EXERCISE BRIEF | There is one span to output from the data below: the lines starting at the line with "-agreement with the" and ending at the line with "making agreement plots and". Output it exactly, ends included, nothing more.

[Image comparison data]
• • • • •

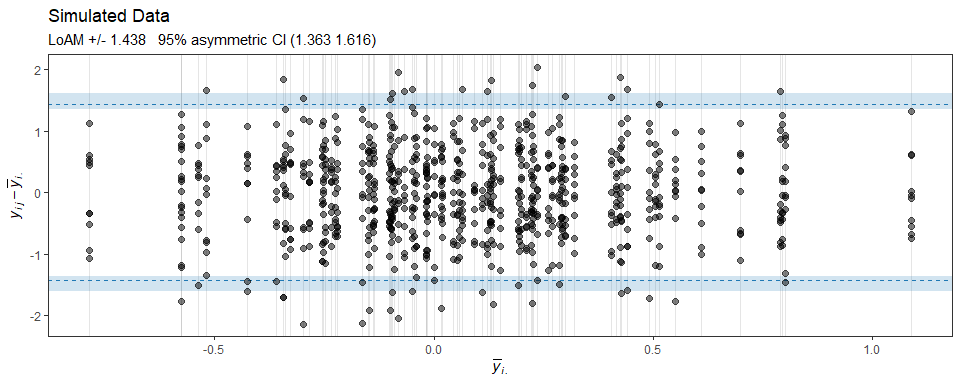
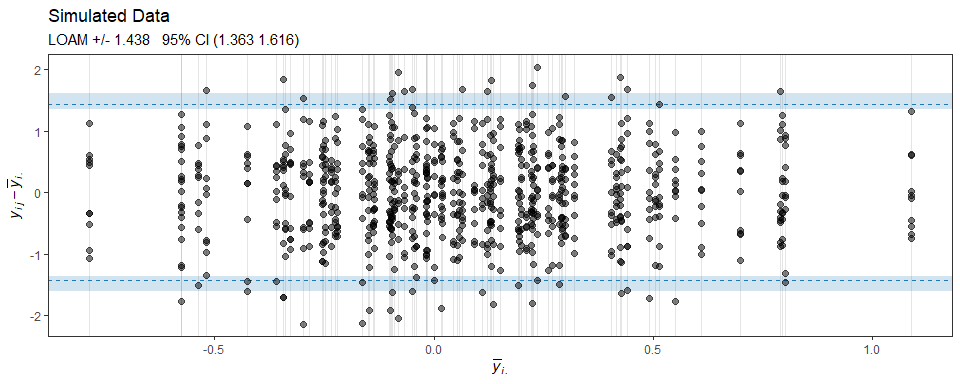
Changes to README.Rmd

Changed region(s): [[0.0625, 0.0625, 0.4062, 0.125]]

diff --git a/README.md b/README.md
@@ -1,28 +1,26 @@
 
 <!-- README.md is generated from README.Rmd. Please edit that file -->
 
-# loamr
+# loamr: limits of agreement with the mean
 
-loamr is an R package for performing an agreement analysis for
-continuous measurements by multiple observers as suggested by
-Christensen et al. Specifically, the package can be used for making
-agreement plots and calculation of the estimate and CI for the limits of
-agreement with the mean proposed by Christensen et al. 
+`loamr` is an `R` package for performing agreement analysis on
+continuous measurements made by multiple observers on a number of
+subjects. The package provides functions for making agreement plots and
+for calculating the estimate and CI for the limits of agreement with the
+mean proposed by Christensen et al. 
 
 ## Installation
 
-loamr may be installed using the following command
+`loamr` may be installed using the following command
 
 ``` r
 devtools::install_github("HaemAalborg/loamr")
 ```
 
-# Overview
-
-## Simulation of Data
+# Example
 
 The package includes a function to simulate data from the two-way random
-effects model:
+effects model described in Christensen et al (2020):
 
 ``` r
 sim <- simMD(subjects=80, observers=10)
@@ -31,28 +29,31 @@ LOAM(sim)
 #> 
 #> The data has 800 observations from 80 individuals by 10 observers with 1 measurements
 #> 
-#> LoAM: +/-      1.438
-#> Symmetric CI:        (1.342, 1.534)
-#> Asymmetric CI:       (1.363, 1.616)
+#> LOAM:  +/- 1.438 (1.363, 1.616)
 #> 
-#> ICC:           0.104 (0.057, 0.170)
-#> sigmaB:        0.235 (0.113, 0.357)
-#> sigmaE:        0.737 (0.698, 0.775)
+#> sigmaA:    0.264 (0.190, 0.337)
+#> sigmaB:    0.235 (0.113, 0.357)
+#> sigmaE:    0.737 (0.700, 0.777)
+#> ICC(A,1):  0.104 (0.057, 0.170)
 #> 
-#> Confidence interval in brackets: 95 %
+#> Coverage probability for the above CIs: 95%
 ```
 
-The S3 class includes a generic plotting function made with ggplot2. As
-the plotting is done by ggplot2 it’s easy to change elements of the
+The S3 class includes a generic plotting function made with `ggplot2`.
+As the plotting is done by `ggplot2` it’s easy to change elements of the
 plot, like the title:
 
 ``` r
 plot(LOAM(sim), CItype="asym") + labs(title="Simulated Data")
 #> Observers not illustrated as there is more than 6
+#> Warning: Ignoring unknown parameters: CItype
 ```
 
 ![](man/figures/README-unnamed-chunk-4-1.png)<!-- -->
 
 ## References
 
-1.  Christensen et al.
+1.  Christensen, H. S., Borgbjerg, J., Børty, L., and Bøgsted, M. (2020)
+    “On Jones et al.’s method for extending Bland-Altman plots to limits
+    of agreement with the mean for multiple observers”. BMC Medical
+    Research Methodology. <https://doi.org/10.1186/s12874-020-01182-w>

• • • • •

RESULT OF THE EXERCISE |
-agreement with the mean proposed by Christensen et al. 
+`loamr` is an `R` package for performing agreement analysis on
+continuous measurements made by multiple observers on a number of
+subjects. The package provides functions for making agreement plots and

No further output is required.